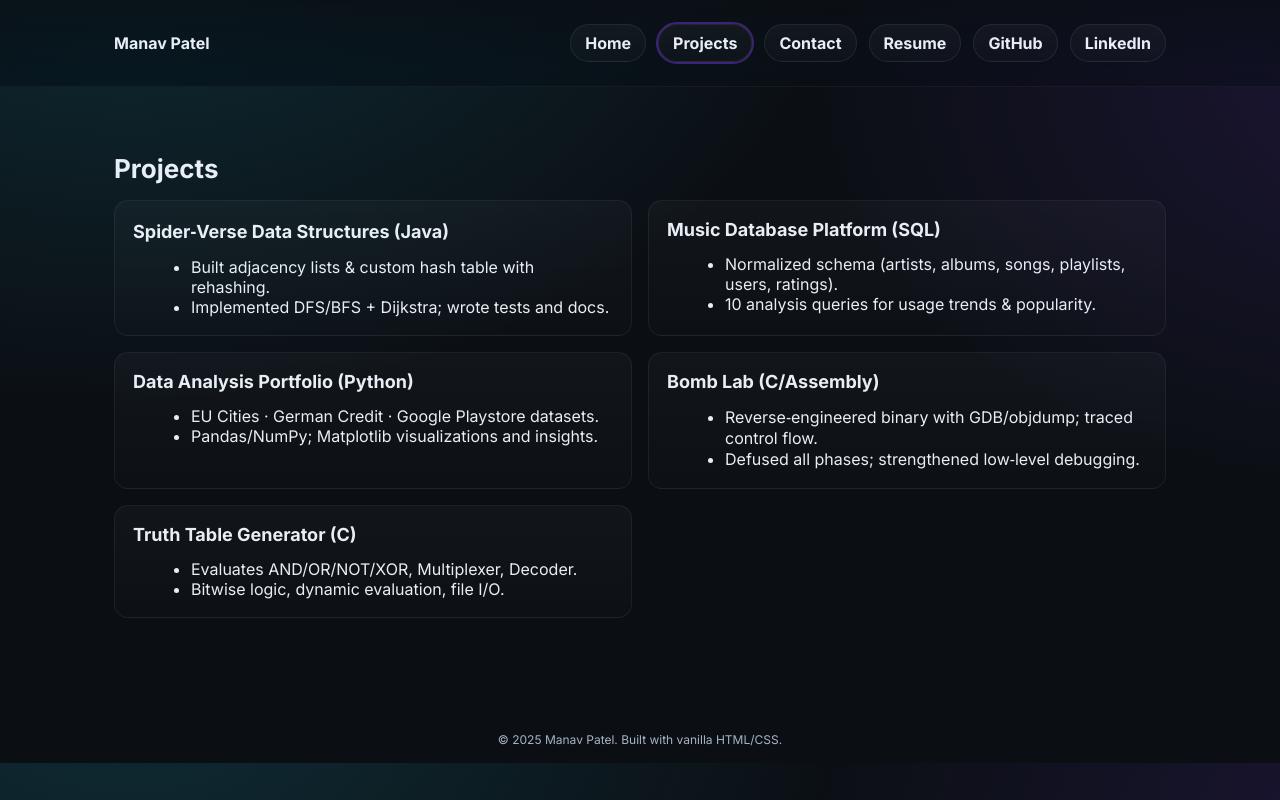
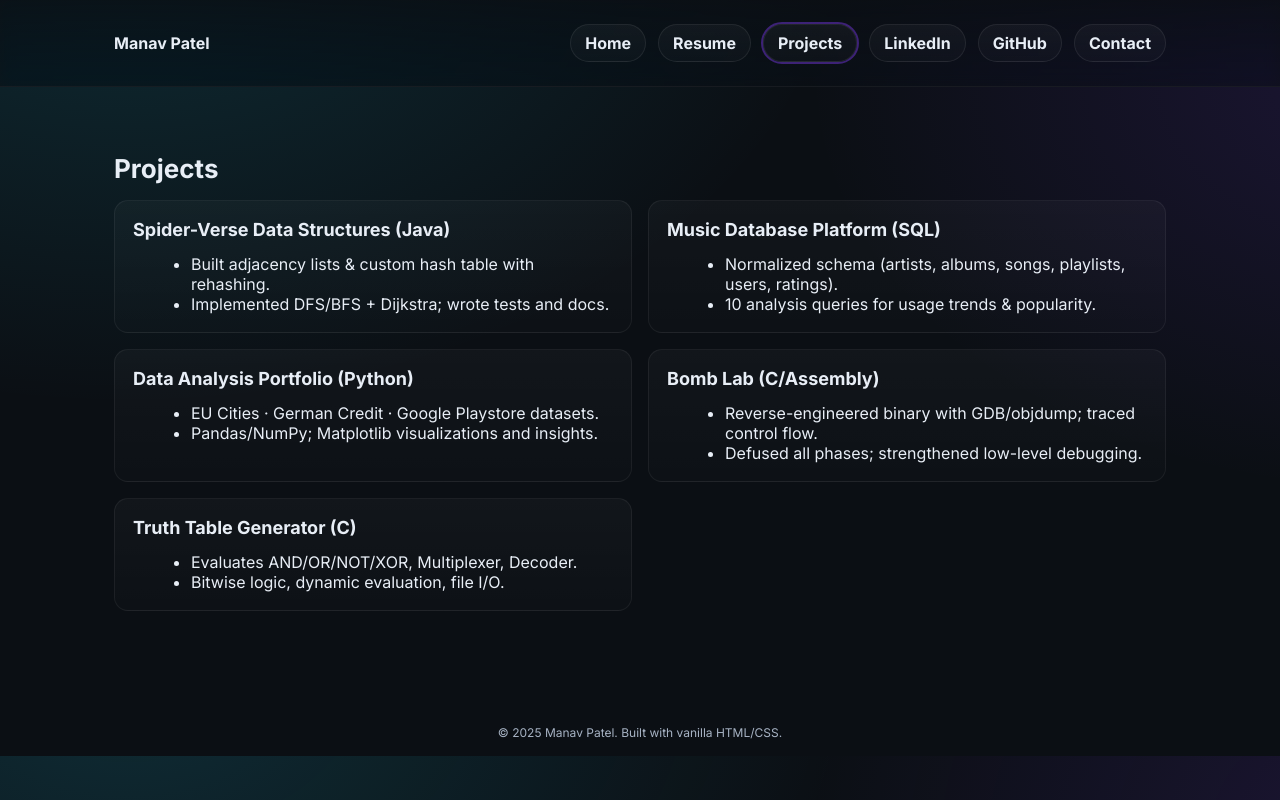
Before and after one commit to ManavPatel-28/ManavPatel-28.github.io, a plain HTML site: page index.html in a window 1280 px wide. Both pictures are taken after a click on the link "Projects". Drawn offline with Linux system fonts and the light colour scheme.

Commit message:
Update index.html

```diff
--- a/index.html
+++ b/index.html
@@ -25,7 +25,7 @@
 
     .hero{display:grid;grid-template-columns:1.2fr .8fr;gap:28px;align-items:center;padding:32px 0}
     .hero-card{background:linear-gradient(180deg,rgba(255,255,255,.04),rgba(255,255,255,.02));border:1px solid rgba(255,255,255,.08);border-radius:18px;padding:28px}
-    h1{font-size:56px;line-height:1.05;margin:0 0 8px;font-weight:800}
+    h1{font-size:72px;line-height:1.05;margin:0 0 8px;font-weight:800}
     .gradient{background:linear-gradient(90deg,var(--brand),var(--brand-2));-webkit-background-clip:text;background-clip:text;color:transparent}
     .subtitle{color:var(--muted);font-size:16px;margin:0 0 22px}
     .btn-row{display:flex;gap:12px;flex-wrap:wrap}
@@ -50,7 +50,6 @@
 
     footer{margin:48px 0 16px;color:var(--muted);text-align:center;font-size:12px}
 
-    /* Sections as pages */
     .page{display:none}
     .page.active{display:block}
   </style>
@@ -62,23 +61,23 @@
         <strong>Manav Patel</strong>
         <div class="nav-links">
           <a class="chip" data-show="home" href="#home">Home</a>
+          <a class="chip" href="Resume.pdf" target="_blank" rel="noreferrer">Resume</a>
           <a class="chip" data-show="projects" href="#projects">Projects</a>
+          <a class="chip" href="https://www.linkedin.com/in/manav-patel-211467333" target="_blank" rel="noreferrer">LinkedIn</a>
+          <a class="chip" href="https://github.com/ManavPatel-28" target="_blank" rel="noreferrer">GitHub</a>
           <a class="chip" data-show="contact" href="#contact">Contact</a>
-          <a class="chip" href="Resume.pdf" target="_blank" rel="noreferrer">Resume</a>
-          <a class="chip" href="https://github.com/ManavPatel-28" target="_blank" rel="noreferrer">GitHub</a>
-          <a class="chip" href="https://www.linkedin.com/in/manav-patel-211467333" target="_blank" rel="noreferrer">LinkedIn</a>
         </div>
       </nav>
     </div>
   </header>
 
   <main class="container">
-    <!-- HOME (general) -->
+    <!-- HOME -->
     <section id="home" class="page active">
       <div class="hero">
         <div class="hero-card">
           <h1>Hi, I’m <span class="gradient">Manav Patel</span></h1>
-          <p class="subtitle">Final‑year CS @ Rutgers · Java • Python • SQL • C · Data analysis, backend, and systems.</p>
+          <p class="subtitle">Final-year CS @ Rutgers · Java • Python • SQL • C · Data analysis, backend, and systems.</p>
           <div class="btn-row">
             <a class="btn primary" href="#projects" data-show="projects">See Projects</a>
             <a class="btn ghost" href="Resume.pdf" target="_blank">View Resume</a>
@@ -96,12 +95,12 @@
       </div>
     </section>
 
-    <!-- PROJECTS (only projects) -->
+    <!-- PROJECTS -->
     <section id="projects" class="page">
       <h2>Projects</h2>
       <div class="grid cols-2">
         <article class="project">
-          <h3>Spider‑Verse Data Structures (Java)</h3>
+          <h3>Spider-Verse Data Structures (Java)</h3>
           <ul>
             <li>Built adjacency lists & custom hash table with rehashing.</li>
             <li>Implemented DFS/BFS + Dijkstra; wrote tests and docs.</li>
@@ -124,8 +123,8 @@
         <article class="project">
           <h3>Bomb Lab (C/Assembly)</h3>
           <ul>
-            <li>Reverse‑engineered binary with GDB/objdump; traced control flow.</li>
-            <li>Defused all phases; strengthened low‑level debugging.</li>
+            <li>Reverse-engineered binary with GDB/objdump; traced control flow.</li>
+            <li>Defused all phases; strengthened low-level debugging.</li>
           </ul>
         </article>
         <article class="project">
@@ -138,7 +137,7 @@
       </div>
     </section>
 
-    <!-- CONTACT (only contact info) -->
+    <!-- CONTACT -->
     <section id="contact" class="page">
       <h2>Contact</h2>
       <div class="card pad">
@@ -156,7 +155,6 @@
   </footer>
 
   <script>
-    // Minimal router: show one section at a time
     const pages = Array.from(document.querySelectorAll('.page'));
     const navChips = Array.from(document.querySelectorAll('[data-show]'));
     function show(id){
```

________

**What needs to be done:**
All records above are to be repeated exactly, with the images left out.

**Result of the exercise:**
Before and after one commit to ManavPatel-28/ManavPatel-28.github.io, a plain HTML site: page index.html in a window 1280 px wide. Both pictures are taken after a click on the link "Projects". Drawn offline with Linux system fonts and the light colour scheme.

Commit message:
Update index.html

```diff
--- a/index.html
+++ b/index.html
@@ -25,7 +25,7 @@
 
     .hero{display:grid;grid-template-columns:1.2fr .8fr;gap:28px;align-items:center;padding:32px 0}
     .hero-card{background:linear-gradient(180deg,rgba(255,255,255,.04),rgba(255,255,255,.02));border:1px solid rgba(255,255,255,.08);border-radius:18px;padding:28px}
-    h1{font-size:56px;line-height:1.05;margin:0 0 8px;font-weight:800}
+    h1{font-size:72px;line-height:1.05;margin:0 0 8px;font-weight:800}
     .gradient{background:linear-gradient(90deg,var(--brand),var(--brand-2));-webkit-background-clip:text;background-clip:text;color:transparent}
     .subtitle{color:var(--muted);font-size:16px;margin:0 0 22px}
     .btn-row{display:flex;gap:12px;flex-wrap:wrap}
@@ -50,7 +50,6 @@
 
     footer{margin:48px 0 16px;color:var(--muted);text-align:center;font-size:12px}
 
-    /* Sections as pages */
     .page{display:none}
     .page.active{display:block}
   </style>
@@ -62,23 +61,23 @@
         <strong>Manav Patel</strong>
         <div class="nav-links">
           <a class="chip" data-show="home" href="#home">Home</a>
+          <a class="chip" href="Resume.pdf" target="_blank" rel="noreferrer">Resume</a>
           <a class="chip" data-show="projects" href="#projects">Projects</a>
+          <a class="chip" href="https://www.linkedin.com/in/manav-patel-211467333" target="_blank" rel="noreferrer">LinkedIn</a>
+          <a class="chip" href="https://github.com/ManavPatel-28" target="_blank" rel="noreferrer">GitHub</a>
           <a class="chip" data-show="contact" href="#contact">Contact</a>
-          <a class="chip" href="Resume.pdf" target="_blank" rel="noreferrer">Resume</a>
-          <a class="chip" href="https://github.com/ManavPatel-28" target="_blank" rel="noreferrer">GitHub</a>
-          <a class="chip" href="https://www.linkedin.com/in/manav-patel-211467333" target="_blank" rel="noreferrer">LinkedIn</a>
         </div>
       </nav>
     </div>
   </header>
 
   <main class="container">
-    <!-- HOME (general) -->
+    <!-- HOME -->
     <section id="home" class="page active">
       <div class="hero">
         <div class="hero-card">
           <h1>Hi, I’m <span class="gradient">Manav Patel</span></h1>
-          <p class="subtitle">Final‑year CS @ Rutgers · Java • Python • SQL • C · Data analysis, backend, and systems.</p>
+          <p class="subtitle">Final-year CS @ Rutgers · Java • Python • SQL • C · Data analysis, backend, and systems.</p>
           <div class="btn-row">
             <a class="btn primary" href="#projects" data-show="projects">See Projects</a>
             <a class="btn ghost" href="Resume.pdf" target="_blank">View Resume</a>
@@ -96,12 +95,12 @@
       </div>
     </section>
 
-    <!-- PROJECTS (only projects) -->
+    <!-- PROJECTS -->
     <section id="projects" class="page">
       <h2>Projects</h2>
       <div class="grid cols-2">
         <article class="project">
-          <h3>Spider‑Verse Data Structures (Java)</h3>
+          <h3>Spider-Verse Data Structures (Java)</h3>
           <ul>
             <li>Built adjacency lists & custom hash table with rehashing.</li>
             <li>Implemented DFS/BFS + Dijkstra; wrote tests and docs.</li>
@@ -124,8 +123,8 @@
         <article class="project">
           <h3>Bomb Lab (C/Assembly)</h3>
           <ul>
-            <li>Reverse‑engineered binary with GDB/objdump; traced control flow.</li>
-            <li>Defused all phases; strengthened low‑level debugging.</li>
+            <li>Reverse-engineered binary with GDB/objdump; traced control flow.</li>
+            <li>Defused all phases; strengthened low-level debugging.</li>
           </ul>
         </article>
         <article class="project">
@@ -138,7 +137,7 @@
       </div>
     </section>
 
-    <!-- CONTACT (only contact info) -->
+    <!-- CONTACT -->
     <section id="contact" class="page">
       <h2>Contact</h2>
       <div class="card pad">
@@ -156,7 +155,6 @@
   </footer>
 
   <script>
-    // Minimal router: show one section at a time
     const pages = Array.from(document.querySelectorAll('.page'));
     const navChips = Array.from(document.querySelectorAll('[data-show]'));
     function show(id){
```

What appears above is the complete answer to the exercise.